#### Instructions to follow:
Provide the number of lines below that include "Адам", without any other words.

#### Task data:
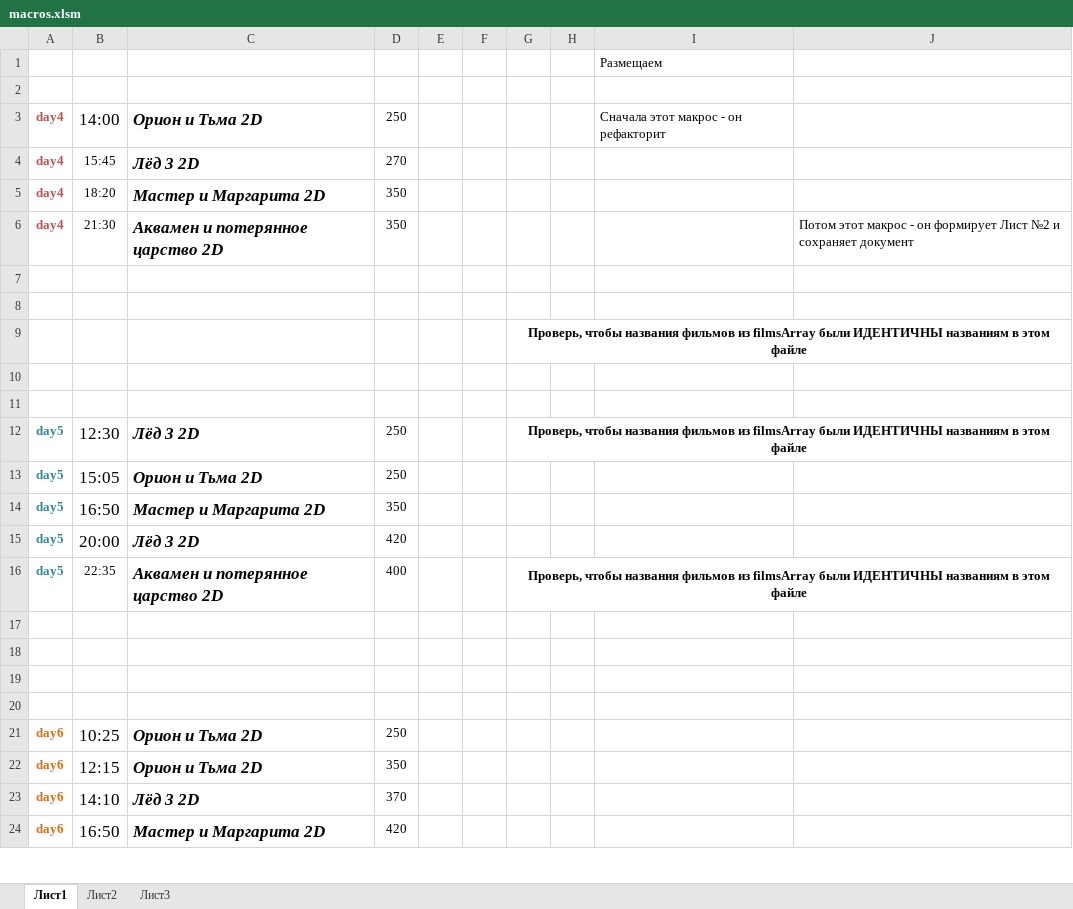
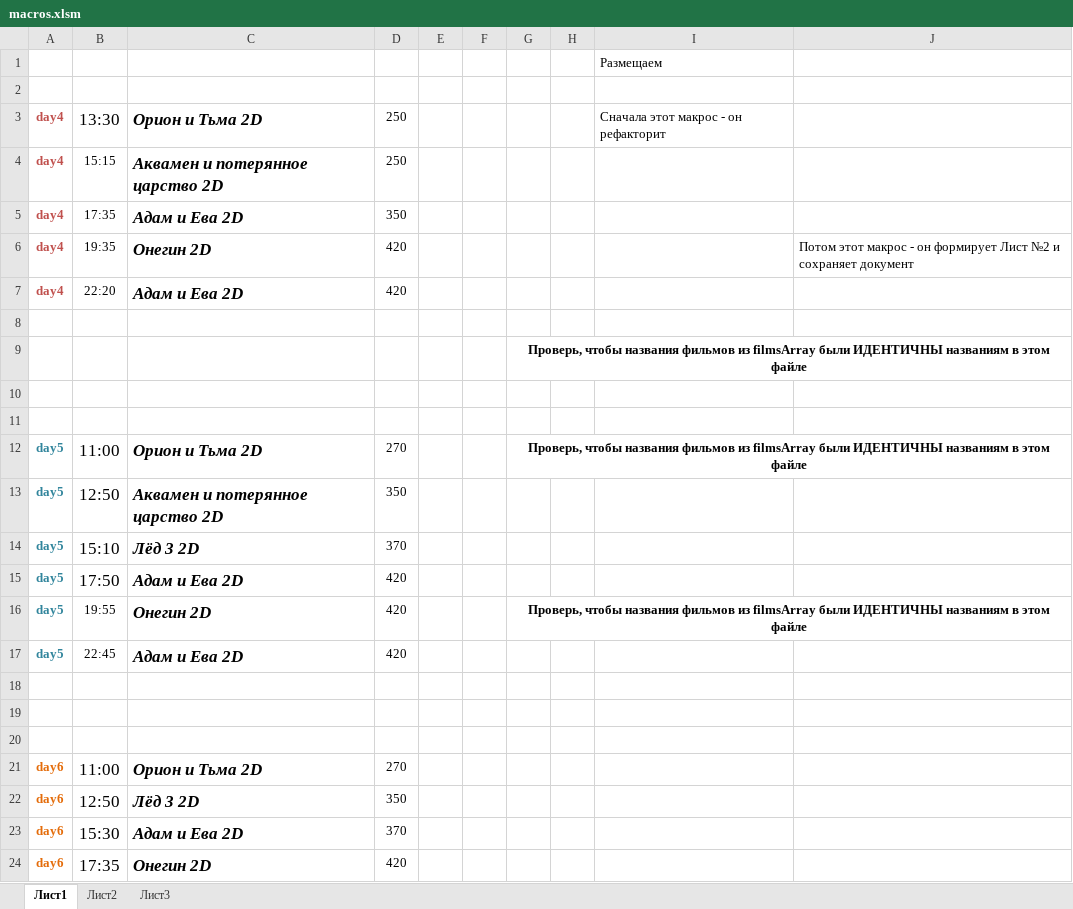
Before and after one commit to eg-bond/ReactSovremennic, an Excel workbook: ExternalScripts/Excel/macros.xlsm, sheet Лист1, drawn as a sheet; only a part is shown; values as stored, in another font and other column widths than the file's, no borders; charts and pictures not drawn; removed rows and columns are numbered as before the commit, all else as after; the diff covers the shown part only; the diff names each change by its address in the sheet, - before the commit and + after, or states it on an @@ line.

```diff
--- a/ExternalScripts/Excel/macros.xlsm (sheet Лист1)
+++ b/ExternalScripts/Excel/macros.xlsm (sheet Лист1)
-B3: 14:00
+B3: 13:30
-B4: 15:45
+B4: 15:15
-C4: Лёд 3 2D
+C4: Аквамен и потерянное царство 2D
-D4: 270
+D4: 250
-B5: 18:20
+B5: 17:35
-C5: Мастер и Маргарита 2D
+C5: Адам и Ева 2D
-B6: 21:30
+B6: 19:35
-C6: Аквамен и потерянное царство 2D
+C6: Онегин 2D
-D6: 350
+D6: 420
-row 7: (empty)
+row 7: day4 | 22:20 | Адам и Ева 2D | 420
-B12: 12:30
+B12: 11:00
-C12: Лёд 3 2D
+C12: Орион и Тьма 2D
-D12: 250
+D12: 270
-row 13: day5 | 15:05 | Орион и Тьма 2D | 250
-B13: 16:50
+B13: 12:50
-C13: Мастер и Маргарита 2D
+C13: Аквамен и потерянное царство 2D
+row 14: day5 | 15:10 | Лёд 3 2D | 370
-B15: 20:00
+B15: 17:50
-C15: Лёд 3 2D
+C15: Адам и Ева 2D
-B16: 22:35
+B16: 19:55
-C16: Аквамен и потерянное царство 2D
+C16: Онегин 2D
-D16: 400
+D16: 420
+row 17: day5 | 22:45 | Адам и Ева 2D | 420
-row 20: (empty)
-B21: 10:25
+B21: 11:00
-D21: 250
+D21: 270
-B22: 12:15
+B22: 12:50
-C22: Орион и Тьма 2D
+C22: Лёд 3 2D
-B23: 14:10
+B23: 15:30
-C23: Лёд 3 2D
+C23: Адам и Ева 2D
-B24: 16:50
+B24: 17:35
-C24: Мастер и Маргарита 2D
+C24: Онегин 2D
```
Also changed, not shown: 1 added row, 1 removed row, 14 edited cells and cell formats elsewhere in this sheet, sheet Лист2, 22 other files.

#### Task response:
5